1. Dress like you. A lot of people may tell you to do yourself up, but if you do indeed hit it off with someone, they may be disappointed to find out that you were faking your style. Just be you and the rest will come.
2. Don’t talk about speed dating while speed dating. Treat it like a real date. You wouldn’t say: “Wow isn’t it crazy we are on a date right now”–unless it was absolutely crazy that you were on a date with someone you never thought you’d be on a date with.
3. Don’t call the opposite person a racist.
4. Compliment the other person the moment they sit down.
5. Don’t have expectations. Just enjoy the new company and see where it takes you.
What does it mean to be choreographically challenged?
I’d say it means walking out of a Zumba class twice–yes that did happen.
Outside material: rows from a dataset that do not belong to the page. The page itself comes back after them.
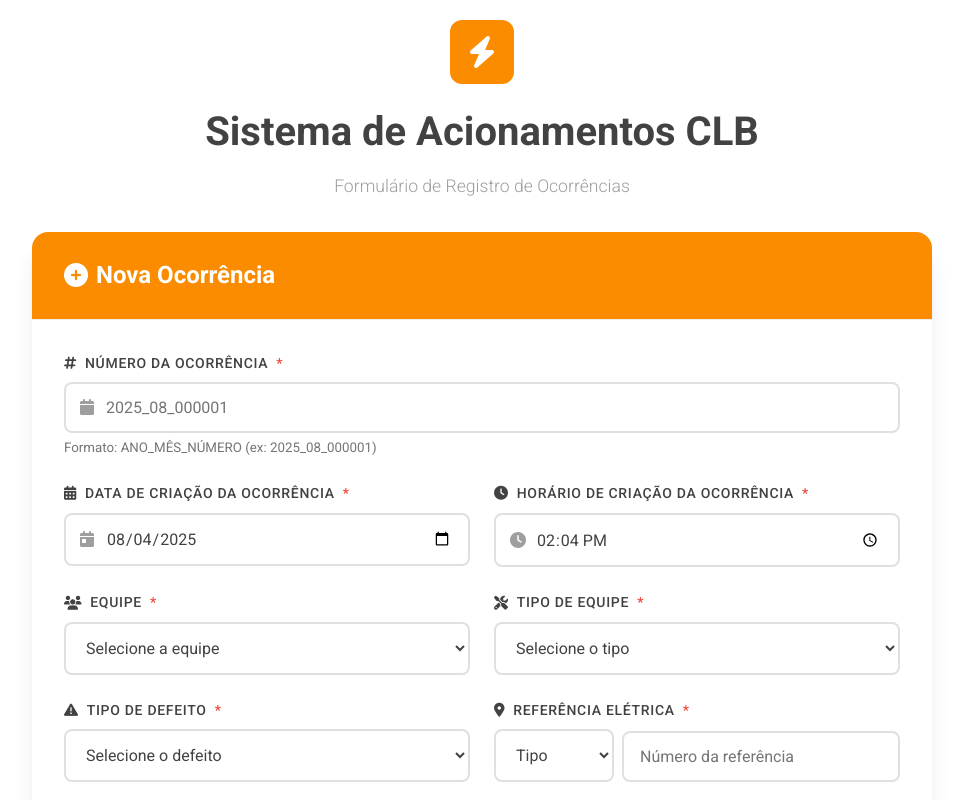
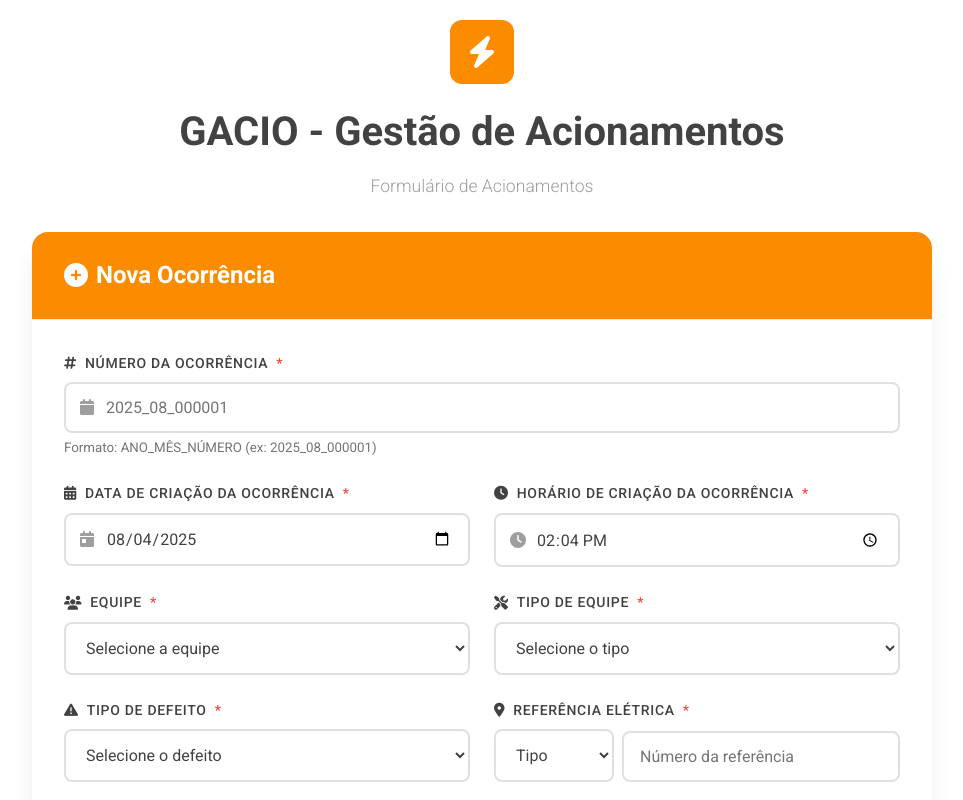
Before and after one commit to ThMoreira93/ACIONAMENTOS, a plain HTML site: page index.html in a window 1280 px wide. Shown: the top 800 px of the page, without its empty margins (158-1121 px from the left). Drawn offline with Linux system fonts and the light colour scheme.

Commit message:
Add files via upload

```diff
--- a/index.html
+++ b/index.html
@@ -384,8 +384,8 @@
 <div style="width: 64px; height: 64px; background-color: var(--primary-600); border-radius: 12px; display: flex; align-items: center; justify-content: center; margin: 0 auto 1rem;">
 <i class="fas fa-bolt" style="font-size: 32px; color: white;"></i>
 </div>
-<h1>Sistema de Acionamentos CLB</h1>
-<p>Formulário de Registro de Ocorrências</p>
+<h1>GACIO - Gestão de Acionamentos</h1>
+<p>Formulário de Acionamentos</p>
 </div>
 <div class="main-card">
 <div class="card-header">
```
I’ve been a bit choreographically challenged since I was born. My parents always brag about me saying my first word when I was only six months old–but I’ve found I rarely–if ever–have heard them brag about my first steps. I bet I crawled until I was six.
It’s not just choreography that I couldn’t ever keep up with–it’s all forms of movement.
During a game of Truth or Dare at an 8th grade birthday party, I was humiliated as I was dared to show my “dance moves” on a chair.
“You can’t just hump the chair.” All the girls laughed at me. At the next school dance, I shook it off, and attempted to show that I truly could dance. The result wasn’t so hot. My, now best friend, laughed and said “It’ll take some work.” “Just don’t hump. Work it like this.”
I had no idea what I was doing. The word “grinding” was what my teeth did in the middle of the night.
Horrified, it took me years to feel comfortable enough to even “dance like no one was watching again.” And it took this hobby project, and two failed Zumba attempts to get back on the “choreography wagon.”
So on Tuesday February, 21 I headed to Dance New Amsterdam for an introductory hip-hop class. And it’s safe to say I think I found my rhythm–thanks to instructor Jonathan Lee.